We recently kicked off a remodel for new owners of a Historic Queen Anne house in Portland’s King’s Hill neighborhood. They noticed some strange staining near the dining room’s ceiling and down on the baseboards and wondered if the roof was leaking (see lower left bay window in the above photo for the area in question). She pointed the mystery mark out to Project Supervisor Becky White, who thought it looked more like sap than water damage.
Becky investigated the stain and, finding it waxy to the touch, gave it a sniff. The smell indicated a much sweeter surprise: honey.
Reroofing that area was part of the planned remodel, so we climbed up, pulled back the boards, and peered inside. We found some dry rot and, as Becky suspected, rows and rows of honeycomb packed inside the roof framing, forming a compact trapezoidal hive.

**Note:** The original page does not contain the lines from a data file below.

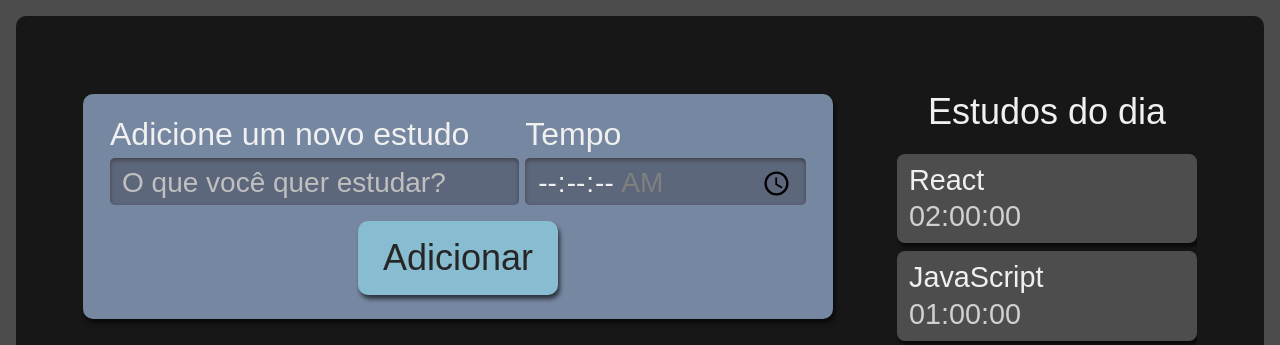
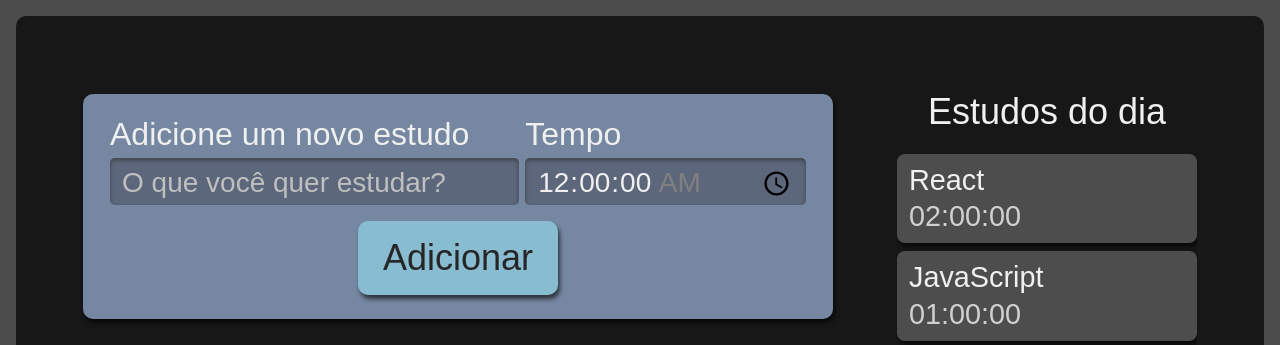
Before and after one commit to guilhermelins7/react-ts-studies, a React (Create React App) app: page / in a window 1280 px wide. Shown: the top 345 px of the page. Built offline with nearby package versions, Linux system fonts and the light colour scheme.

Commit message:
feat: Utilizar estado em class components para criar tarefas

```diff
--- a/src/components/Formulario/index.tsx
+++ b/src/components/Formulario/index.tsx
@@ -3,9 +3,20 @@ import Botao from "../Botao";
 import style from "./Formulario.module.scss";
 
 class Formulario extends React.Component {
+  state = {
+    tarefa: "",
+    tempo: "00:00:00"
+  }
+
+  adicionarTarefa(e: React.FormEvent<HTMLFormElement>) {
+    e.preventDefault();
+    console.log('state:', this.state);
+  }
+
   render() {
     return (
-      <form action="" className={style.novaTarefa}>
+      // Associando adicionar tarefa ao estado com bind(this).
+      <form action="" className={style.novaTarefa} onSubmit={this.adicionarTarefa.bind(this)}>
         <div className={style.inputContainer}>
           <label htmlFor="tarefa">Adicione um novo estudo</label>
           <input
@@ -13,6 +24,8 @@ class Formulario extends React.Component {
             id="tarefa"
             placeholder="O que você quer estudar?"
             type="text"
+            value={this.state.tarefa}
+            onChange={evento => this.setState({ ...this.state, tarefa: evento.target.value})}
             required
           />
         </div>
@@ -20,6 +33,10 @@ class Formulario extends React.Component {
           <label htmlFor="tempo">Tempo</label>
           <input
             name="tempo"
+            value={this.state.tempo}
+            onChange={evento => {
+              this.setState({ ...this.state, tempo: evento.target.value});
+            }}
             id="tempo"
             type="time"
             step="1"
```
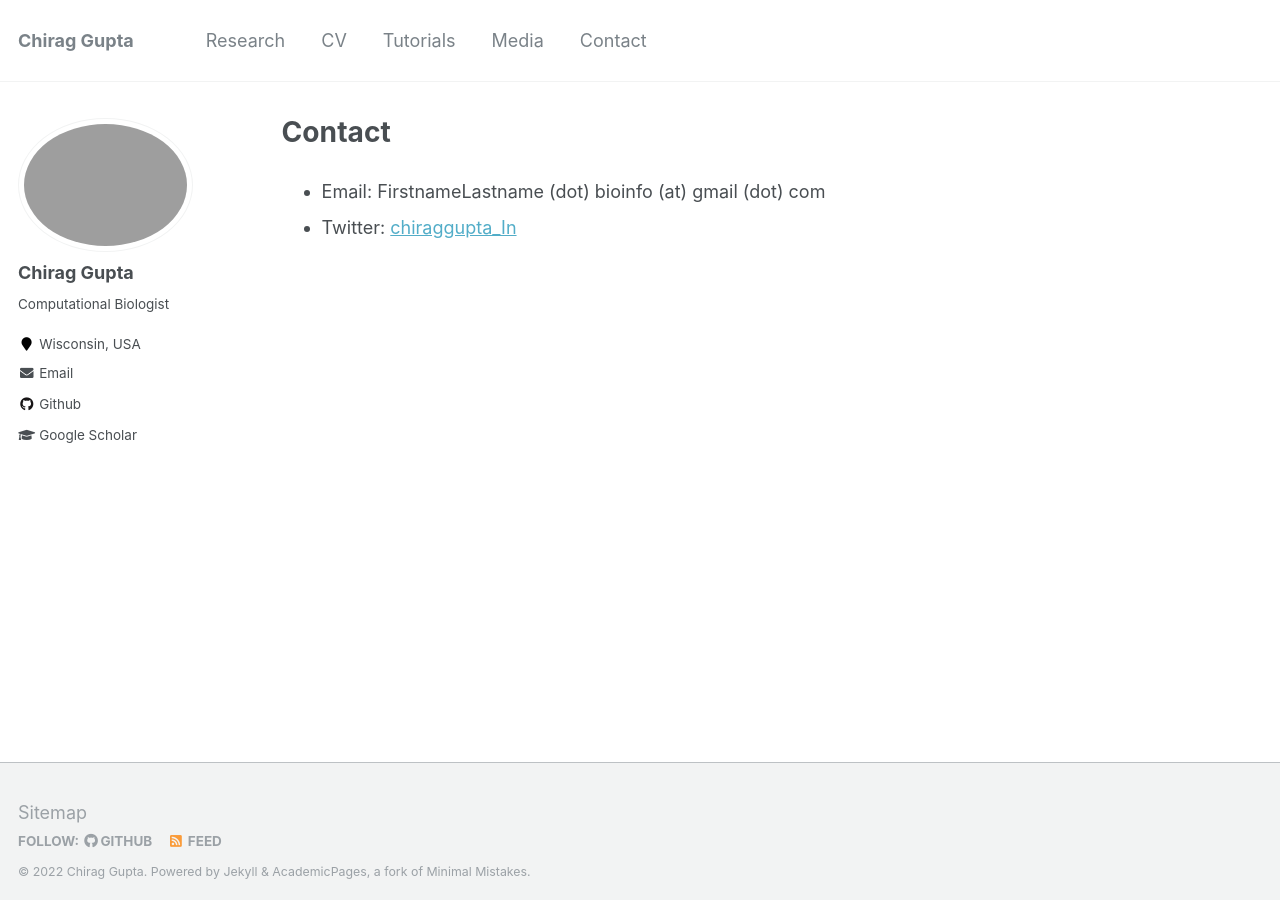
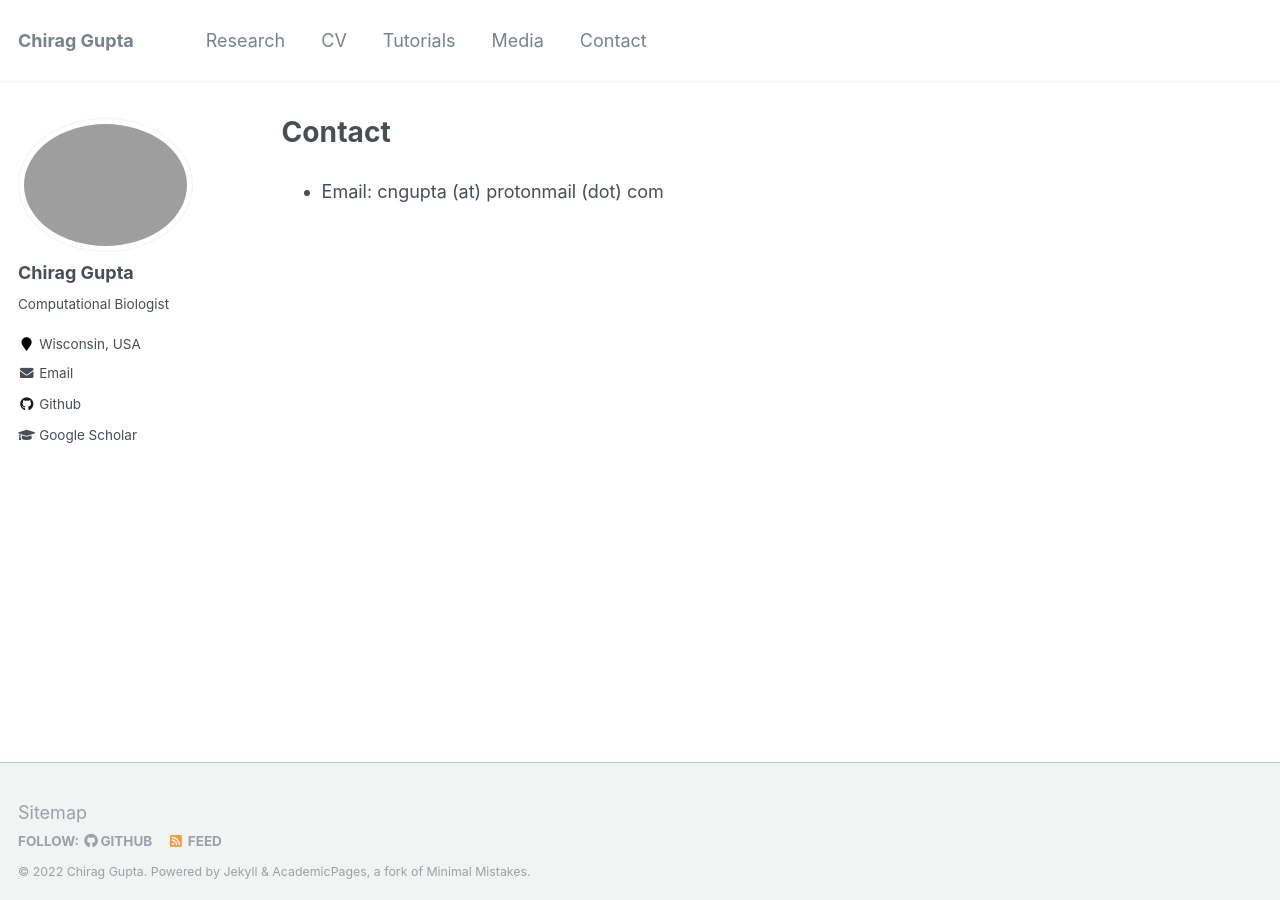
Before and after one commit to cngupta/cngupta.github.io, a Jekyll site: the page built from _pages/contact.md, in a window 1280 px wide. Built offline with Jekyll 4.4.1, drawn with Linux system fonts in a browser that asks for light colours.

Commit message:
Update contact.md

```diff
--- a/_pages/contact.md
+++ b/_pages/contact.md
@@ -5,5 +5,4 @@ excerpt: "Contact me"
 author_profile: true
 ---
 
-* Email: FirstnameLastname (dot) bioinfo (at) gmail (dot) com
-* Twitter: [chiraggupta_In](https://twitter.com/chiraggupta_In)
+* Email: cngupta (at) protonmail (dot) com
```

The bees were gone, so our carpenters cleared out the comb, patched the roof, and now it’s good as new with no honey drips. We never know what we’re going to find when we peel away walls, but today we can claim that we actually uncovered buried gold!Back to Field Notes